Vice reports that two Facebook pages associated with Spencer—one with 4,000 followers and another with 10,000—have both been kicked off the site. While Zuckerberg’s claims that one of Facebook’s big concerns is removing hate groups from the site seems apt here, there are reportedly many other pages which the Southern Poverty Law Center would classify as “hate groups” still running on the social-media site.
Admittedly, trying to remove all of them in one fell swoop accurately is like trying to empty the ocean with a bucket—but therein lies the problem. What methods will be used in the future to more effectively clean up Facebook’s user-base? According to Vice, Facebook claims they filter out hate groups using manual, human observation in addition to algorithms that identify hate speech. Naturally, these algorithms are imperfect, and like any technology in demand, will be continuously refined. When questioned by Congress in regards to Facebook being used as a communication tool for genocide in Myanmar, Zuckerberg said more human moderators would be added to the filtration process in countries this would apply to.

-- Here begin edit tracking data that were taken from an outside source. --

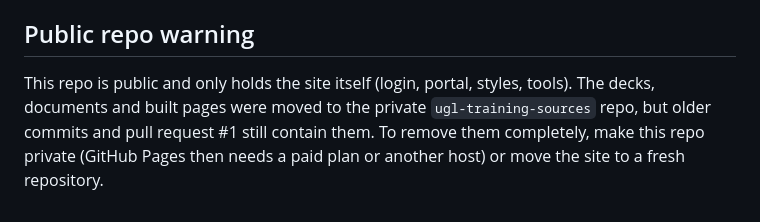
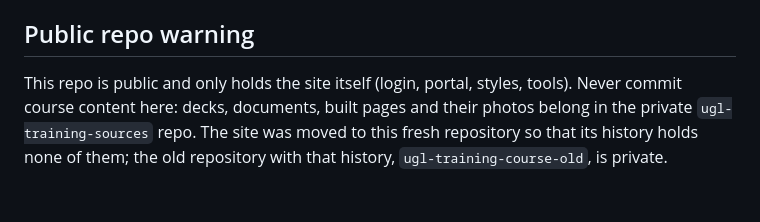
Before and after one commit to Ugl-Update/ugl-training-course, a Markdown page: ADMIN-SETUP.md, the part around the change. GitHub-like rendering.

Commit message:
Update the public repo note in the admin guide (#4)
The guide still said older commits held the course content. Since the move
to a fresh repository that is no longer true; say where content belongs
and that the old repository is private.


Claude-Session: https://claude.ai/code/session_01HbtFefdZnthyVbX5nXHAow

Co-authored-by: Claude <noreply@anthropic.com>

```diff
--- a/ADMIN-SETUP.md
+++ b/ADMIN-SETUP.md
@@ -117,4 +117,4 @@ The Edge Function `course-admin` (source in `supabase/functions/course-admin/`)
 
 ## Public repo warning
 
-This repo is public and only holds the site itself (login, portal, styles, tools). The decks, documents and built pages were moved to the private `ugl-training-sources` repo, but older commits and pull request #1 still contain them. To remove them completely, make this repo private (GitHub Pages then needs a paid plan or another host) or move the site to a fresh repository.
+This repo is public and only holds the site itself (login, portal, styles, tools). Never commit course content here: decks, documents, built pages and their photos belong in the private `ugl-training-sources` repo. The site was moved to this fresh repository so that its history holds none of them; the old repository with that history, `ugl-training-course-old`, is private.
```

“They told us they’re going to take it more seriously, and we’ve been sending them information about those groups,” said Heidi Beirich, deputy director of the Southern Poverty Law Center’s Intelligence Project. “And yet they’re still there.” One of these pages, The Nationalist Initiative—another one of Spencer’s—mutated from a previous incarnation called Traditionalist Workers Party. This hate group actively participated in 2017’s “Unite the Right” rally in Charlottesville.
Of course, hate groups and their Facebook pages still exist, and will likely continue to for a while. It’s just too grand of a problem to be solved easily, with sophisticated programming likely being the key to this issue. How long that will take, and what that will do Facebook as a company—not everyone is in favor of censorship, after all—remains to be seen. “There is no universally accepted answer for when something crosses the line,” wrote Facebook executive Richard Allan. What we can all agree on, is that a page calling for a white “ethnostate” is an embarrassment to us as a species—and that might be a good start.